→ **EXERCISE GOAL**
If a line in the entries contains the word "auto", list it.
╔══
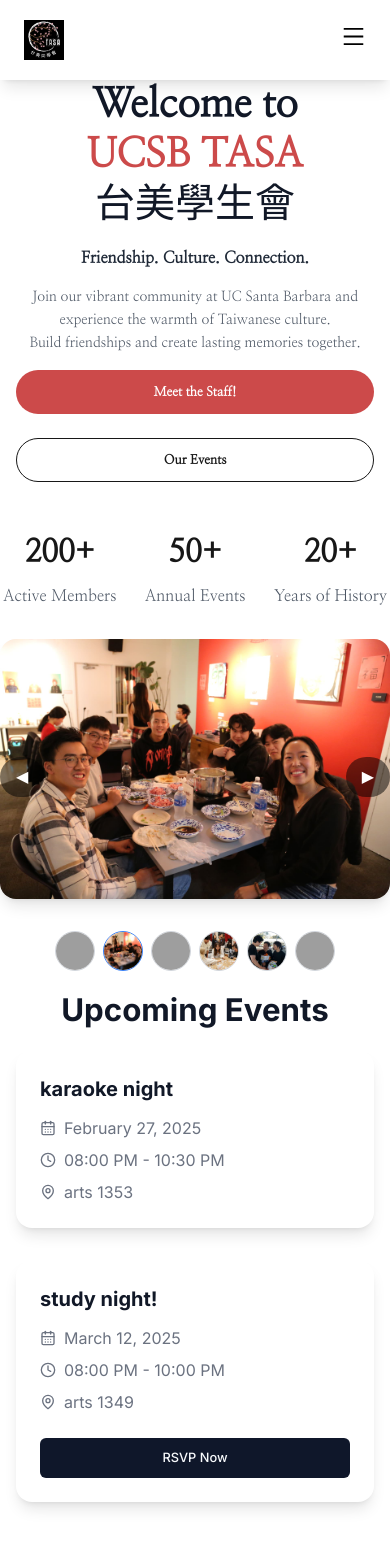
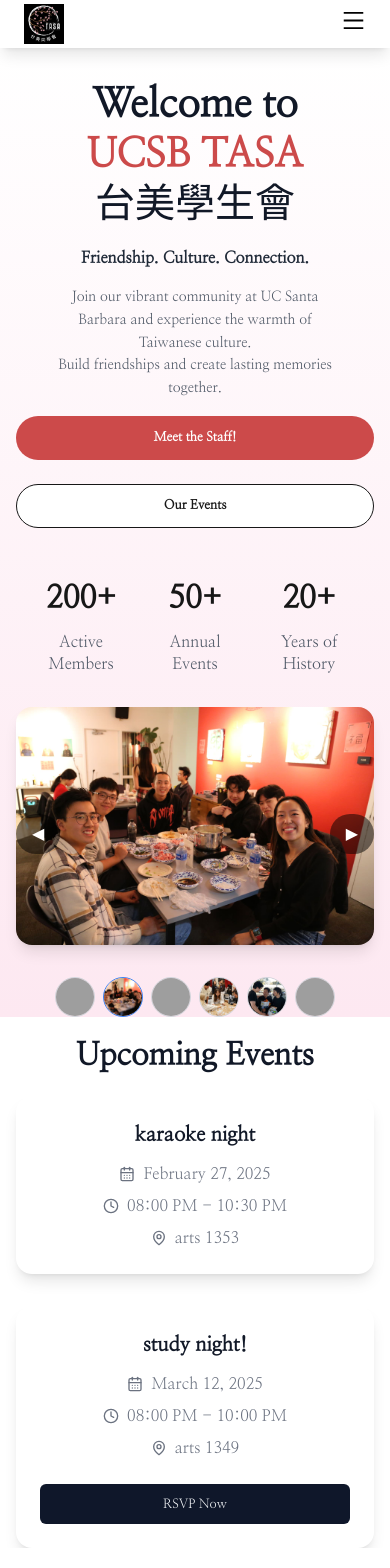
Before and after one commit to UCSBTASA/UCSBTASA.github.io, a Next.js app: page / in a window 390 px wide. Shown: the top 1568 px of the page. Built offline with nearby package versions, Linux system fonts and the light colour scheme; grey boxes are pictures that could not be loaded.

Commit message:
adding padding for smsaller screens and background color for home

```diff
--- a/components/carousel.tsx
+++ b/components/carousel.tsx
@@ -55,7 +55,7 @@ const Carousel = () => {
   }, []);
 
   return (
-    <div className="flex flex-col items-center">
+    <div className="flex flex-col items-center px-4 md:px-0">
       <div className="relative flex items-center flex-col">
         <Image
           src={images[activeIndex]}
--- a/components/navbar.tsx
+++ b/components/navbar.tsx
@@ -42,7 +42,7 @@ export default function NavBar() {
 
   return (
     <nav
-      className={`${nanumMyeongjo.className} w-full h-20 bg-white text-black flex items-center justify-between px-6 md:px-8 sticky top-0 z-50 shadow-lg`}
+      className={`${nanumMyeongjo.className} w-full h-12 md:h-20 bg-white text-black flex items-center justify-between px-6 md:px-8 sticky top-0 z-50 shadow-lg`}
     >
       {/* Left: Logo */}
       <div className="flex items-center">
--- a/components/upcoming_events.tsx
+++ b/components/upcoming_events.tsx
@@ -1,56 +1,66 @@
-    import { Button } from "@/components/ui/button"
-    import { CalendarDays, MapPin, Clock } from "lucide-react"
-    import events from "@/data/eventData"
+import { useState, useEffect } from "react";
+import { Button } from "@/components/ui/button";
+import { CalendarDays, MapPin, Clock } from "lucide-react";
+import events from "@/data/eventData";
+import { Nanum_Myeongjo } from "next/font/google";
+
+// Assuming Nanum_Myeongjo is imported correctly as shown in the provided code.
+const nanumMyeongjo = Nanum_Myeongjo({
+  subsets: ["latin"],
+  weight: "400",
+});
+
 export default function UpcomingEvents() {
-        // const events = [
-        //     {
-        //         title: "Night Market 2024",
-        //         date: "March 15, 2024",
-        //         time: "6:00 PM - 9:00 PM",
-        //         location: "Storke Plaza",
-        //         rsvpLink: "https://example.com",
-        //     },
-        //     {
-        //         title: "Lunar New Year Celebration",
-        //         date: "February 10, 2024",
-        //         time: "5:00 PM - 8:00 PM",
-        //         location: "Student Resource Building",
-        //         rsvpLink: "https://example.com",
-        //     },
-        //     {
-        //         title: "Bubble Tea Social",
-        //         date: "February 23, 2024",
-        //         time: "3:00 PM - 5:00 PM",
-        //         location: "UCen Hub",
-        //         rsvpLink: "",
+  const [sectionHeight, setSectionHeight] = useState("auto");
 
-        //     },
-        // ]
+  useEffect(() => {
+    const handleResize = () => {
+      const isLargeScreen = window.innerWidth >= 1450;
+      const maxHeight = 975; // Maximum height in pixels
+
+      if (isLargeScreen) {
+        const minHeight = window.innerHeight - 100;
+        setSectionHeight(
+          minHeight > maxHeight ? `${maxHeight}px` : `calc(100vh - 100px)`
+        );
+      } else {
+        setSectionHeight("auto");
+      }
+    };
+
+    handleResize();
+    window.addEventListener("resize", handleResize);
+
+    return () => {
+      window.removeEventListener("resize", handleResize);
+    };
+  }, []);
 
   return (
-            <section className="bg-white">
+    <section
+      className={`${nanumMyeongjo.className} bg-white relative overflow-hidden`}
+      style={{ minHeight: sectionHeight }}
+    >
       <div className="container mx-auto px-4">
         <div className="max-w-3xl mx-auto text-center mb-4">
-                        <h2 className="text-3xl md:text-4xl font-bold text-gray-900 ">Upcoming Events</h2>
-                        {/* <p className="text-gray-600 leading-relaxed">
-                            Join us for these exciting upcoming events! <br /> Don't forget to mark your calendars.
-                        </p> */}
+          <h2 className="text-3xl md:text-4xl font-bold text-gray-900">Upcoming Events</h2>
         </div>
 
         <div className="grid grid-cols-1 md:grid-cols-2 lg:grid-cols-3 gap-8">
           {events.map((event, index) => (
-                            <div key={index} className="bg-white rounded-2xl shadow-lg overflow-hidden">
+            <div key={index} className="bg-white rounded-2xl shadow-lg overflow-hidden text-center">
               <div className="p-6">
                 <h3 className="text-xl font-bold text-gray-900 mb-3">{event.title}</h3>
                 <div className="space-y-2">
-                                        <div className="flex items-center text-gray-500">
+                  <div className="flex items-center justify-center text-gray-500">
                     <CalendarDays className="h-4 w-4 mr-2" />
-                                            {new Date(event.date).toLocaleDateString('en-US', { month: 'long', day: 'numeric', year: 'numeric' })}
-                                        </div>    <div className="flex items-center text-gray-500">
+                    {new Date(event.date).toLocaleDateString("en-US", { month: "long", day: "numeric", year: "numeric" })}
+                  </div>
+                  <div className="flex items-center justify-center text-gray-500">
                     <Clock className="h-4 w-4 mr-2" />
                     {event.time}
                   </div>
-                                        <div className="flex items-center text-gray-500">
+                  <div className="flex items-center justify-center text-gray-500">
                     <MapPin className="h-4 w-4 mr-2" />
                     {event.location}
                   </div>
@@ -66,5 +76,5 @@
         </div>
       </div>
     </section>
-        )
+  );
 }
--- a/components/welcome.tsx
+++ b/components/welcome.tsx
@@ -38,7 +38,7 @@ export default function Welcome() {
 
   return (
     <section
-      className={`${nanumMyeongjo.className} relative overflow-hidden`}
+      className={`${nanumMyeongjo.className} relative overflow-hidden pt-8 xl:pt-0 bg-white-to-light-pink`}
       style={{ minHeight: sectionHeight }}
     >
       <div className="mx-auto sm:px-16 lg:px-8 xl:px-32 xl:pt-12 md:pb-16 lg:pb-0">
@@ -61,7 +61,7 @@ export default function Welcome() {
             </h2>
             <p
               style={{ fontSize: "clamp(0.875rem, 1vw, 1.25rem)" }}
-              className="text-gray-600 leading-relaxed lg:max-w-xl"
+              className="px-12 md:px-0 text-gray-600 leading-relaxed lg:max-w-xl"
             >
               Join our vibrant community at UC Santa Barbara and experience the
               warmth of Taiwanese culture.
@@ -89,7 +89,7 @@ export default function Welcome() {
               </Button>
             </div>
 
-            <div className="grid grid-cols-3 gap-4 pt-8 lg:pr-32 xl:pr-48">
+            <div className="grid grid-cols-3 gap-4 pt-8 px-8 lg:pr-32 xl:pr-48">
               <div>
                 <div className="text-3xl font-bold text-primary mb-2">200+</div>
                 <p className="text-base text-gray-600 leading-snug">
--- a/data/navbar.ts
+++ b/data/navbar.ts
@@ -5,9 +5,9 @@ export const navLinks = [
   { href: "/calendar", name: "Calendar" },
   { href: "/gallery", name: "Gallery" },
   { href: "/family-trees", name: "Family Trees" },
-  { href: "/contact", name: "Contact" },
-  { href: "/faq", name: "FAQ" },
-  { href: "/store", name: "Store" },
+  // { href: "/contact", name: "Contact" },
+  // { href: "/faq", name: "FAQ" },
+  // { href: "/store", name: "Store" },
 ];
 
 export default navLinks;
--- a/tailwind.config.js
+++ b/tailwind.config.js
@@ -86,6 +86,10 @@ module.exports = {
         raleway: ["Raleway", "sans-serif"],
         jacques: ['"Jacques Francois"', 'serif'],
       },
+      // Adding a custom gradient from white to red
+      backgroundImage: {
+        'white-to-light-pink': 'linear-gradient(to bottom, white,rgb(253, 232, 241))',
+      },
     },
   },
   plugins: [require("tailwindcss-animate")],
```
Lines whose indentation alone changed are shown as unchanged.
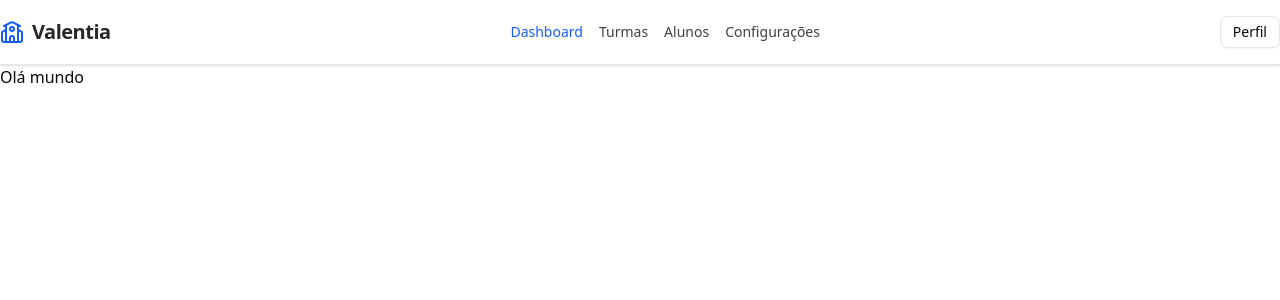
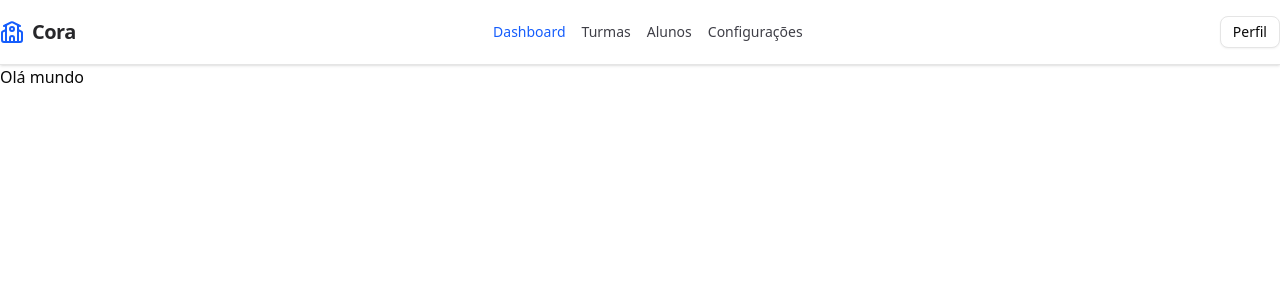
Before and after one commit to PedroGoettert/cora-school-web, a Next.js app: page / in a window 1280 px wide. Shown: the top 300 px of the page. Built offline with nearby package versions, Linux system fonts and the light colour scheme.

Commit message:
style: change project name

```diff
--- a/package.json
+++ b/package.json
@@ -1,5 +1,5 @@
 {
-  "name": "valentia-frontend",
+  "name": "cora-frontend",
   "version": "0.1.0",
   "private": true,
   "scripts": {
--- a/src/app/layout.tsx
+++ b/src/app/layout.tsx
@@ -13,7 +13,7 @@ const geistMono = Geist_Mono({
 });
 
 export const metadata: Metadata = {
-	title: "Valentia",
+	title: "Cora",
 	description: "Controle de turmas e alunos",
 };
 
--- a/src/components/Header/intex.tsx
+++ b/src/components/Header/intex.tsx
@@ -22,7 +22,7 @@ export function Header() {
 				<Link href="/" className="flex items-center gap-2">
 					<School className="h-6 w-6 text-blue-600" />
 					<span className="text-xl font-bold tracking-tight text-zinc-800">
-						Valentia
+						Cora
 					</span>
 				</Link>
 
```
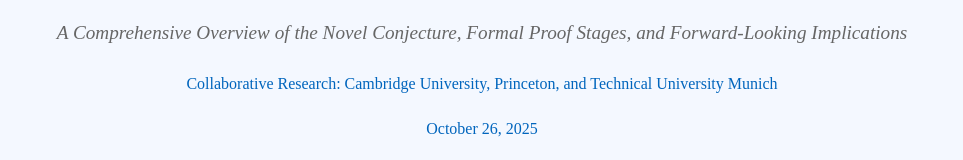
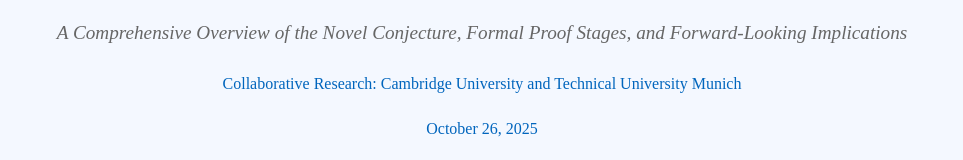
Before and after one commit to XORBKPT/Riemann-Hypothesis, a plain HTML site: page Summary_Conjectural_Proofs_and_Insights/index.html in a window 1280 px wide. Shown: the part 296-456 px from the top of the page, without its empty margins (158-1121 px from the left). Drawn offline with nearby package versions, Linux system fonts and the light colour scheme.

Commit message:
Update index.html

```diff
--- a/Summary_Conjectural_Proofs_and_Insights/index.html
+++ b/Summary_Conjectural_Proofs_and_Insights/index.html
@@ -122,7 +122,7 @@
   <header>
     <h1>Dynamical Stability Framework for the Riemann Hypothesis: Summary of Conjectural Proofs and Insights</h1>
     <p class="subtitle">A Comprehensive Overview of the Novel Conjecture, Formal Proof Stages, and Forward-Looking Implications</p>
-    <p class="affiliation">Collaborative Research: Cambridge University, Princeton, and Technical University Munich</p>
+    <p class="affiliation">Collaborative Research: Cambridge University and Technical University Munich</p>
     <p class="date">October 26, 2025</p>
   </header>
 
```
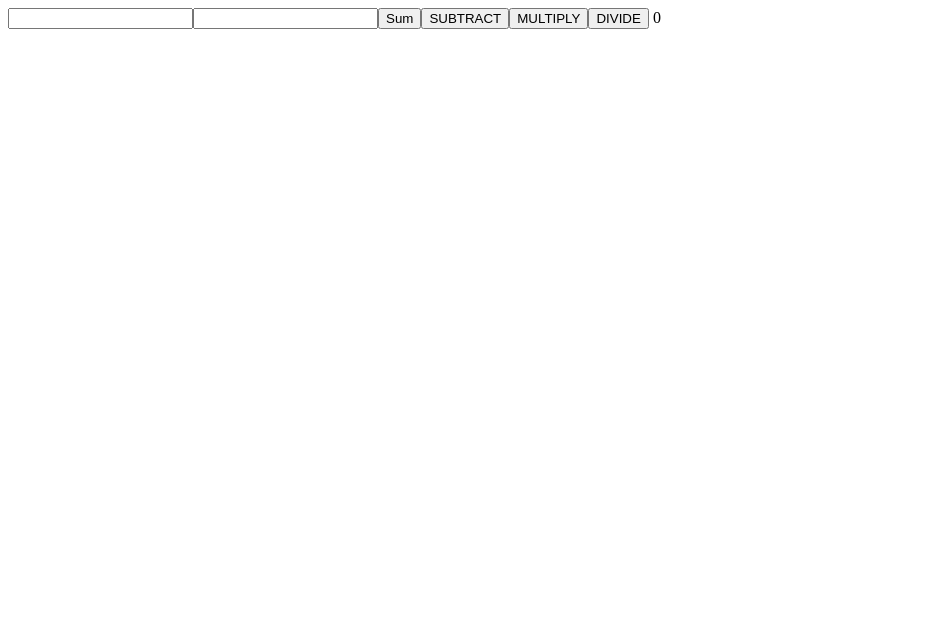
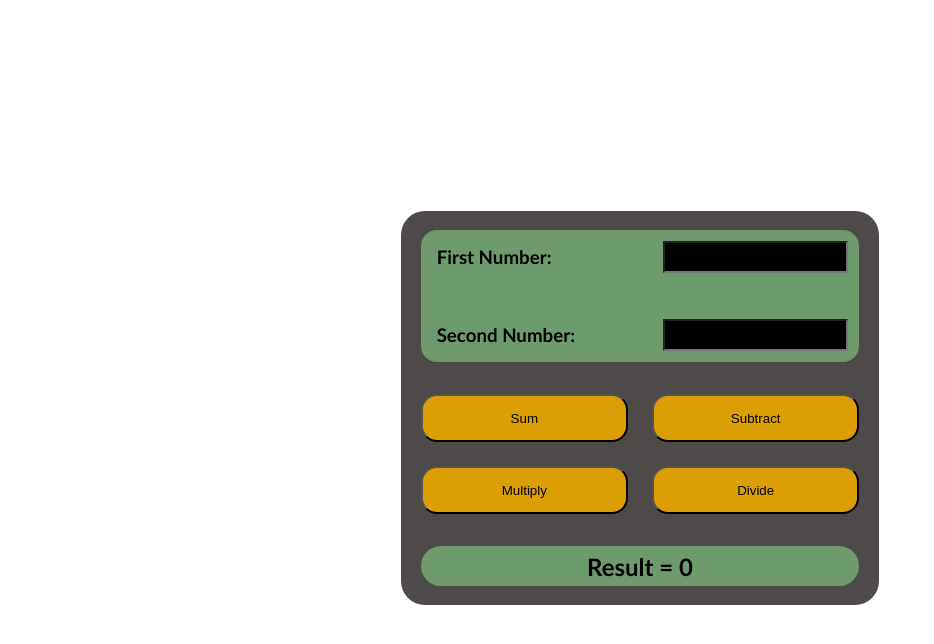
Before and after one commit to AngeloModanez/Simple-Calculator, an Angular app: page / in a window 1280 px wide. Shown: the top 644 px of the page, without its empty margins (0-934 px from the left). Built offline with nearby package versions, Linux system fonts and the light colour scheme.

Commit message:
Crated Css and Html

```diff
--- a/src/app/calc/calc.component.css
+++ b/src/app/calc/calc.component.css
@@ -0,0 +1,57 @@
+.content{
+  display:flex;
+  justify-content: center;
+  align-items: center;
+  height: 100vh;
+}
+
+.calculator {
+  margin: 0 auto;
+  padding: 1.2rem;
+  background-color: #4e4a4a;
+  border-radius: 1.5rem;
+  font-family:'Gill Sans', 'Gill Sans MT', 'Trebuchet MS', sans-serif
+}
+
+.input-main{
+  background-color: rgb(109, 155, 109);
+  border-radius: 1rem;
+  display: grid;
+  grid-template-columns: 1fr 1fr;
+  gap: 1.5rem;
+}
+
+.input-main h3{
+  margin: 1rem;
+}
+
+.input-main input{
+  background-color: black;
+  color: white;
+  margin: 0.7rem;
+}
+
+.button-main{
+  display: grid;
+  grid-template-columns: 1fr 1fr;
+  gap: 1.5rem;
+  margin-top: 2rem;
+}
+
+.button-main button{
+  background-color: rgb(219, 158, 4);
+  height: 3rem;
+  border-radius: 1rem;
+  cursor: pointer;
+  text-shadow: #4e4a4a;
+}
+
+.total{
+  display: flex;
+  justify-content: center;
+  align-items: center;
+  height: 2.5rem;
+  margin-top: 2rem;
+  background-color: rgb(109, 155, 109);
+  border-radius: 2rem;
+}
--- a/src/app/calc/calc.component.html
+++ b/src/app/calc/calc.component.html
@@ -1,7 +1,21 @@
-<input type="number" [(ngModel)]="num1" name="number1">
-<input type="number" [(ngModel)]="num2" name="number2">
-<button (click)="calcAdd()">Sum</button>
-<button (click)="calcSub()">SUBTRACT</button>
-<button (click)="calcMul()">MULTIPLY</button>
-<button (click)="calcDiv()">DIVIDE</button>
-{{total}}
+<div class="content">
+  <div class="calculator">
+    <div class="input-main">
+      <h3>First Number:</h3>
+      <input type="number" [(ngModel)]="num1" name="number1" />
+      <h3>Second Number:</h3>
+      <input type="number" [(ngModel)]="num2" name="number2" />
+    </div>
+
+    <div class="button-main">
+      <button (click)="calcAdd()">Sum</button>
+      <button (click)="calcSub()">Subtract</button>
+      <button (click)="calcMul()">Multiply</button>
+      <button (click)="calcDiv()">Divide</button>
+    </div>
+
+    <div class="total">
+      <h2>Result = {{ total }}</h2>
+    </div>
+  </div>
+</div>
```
╚══
→ **SOLUTION**
+  const [sectionHeight, setSectionHeight] = useState("auto");
+        setSectionHeight("auto");
       <div className="container mx-auto px-4">
         <div className="max-w-3xl mx-auto text-center mb-4">
       <div className="mx-auto sm:px-16 lg:px-8 xl:px-32 xl:pt-12 md:pb-16 lg:pb-0">
+  margin: 0 auto;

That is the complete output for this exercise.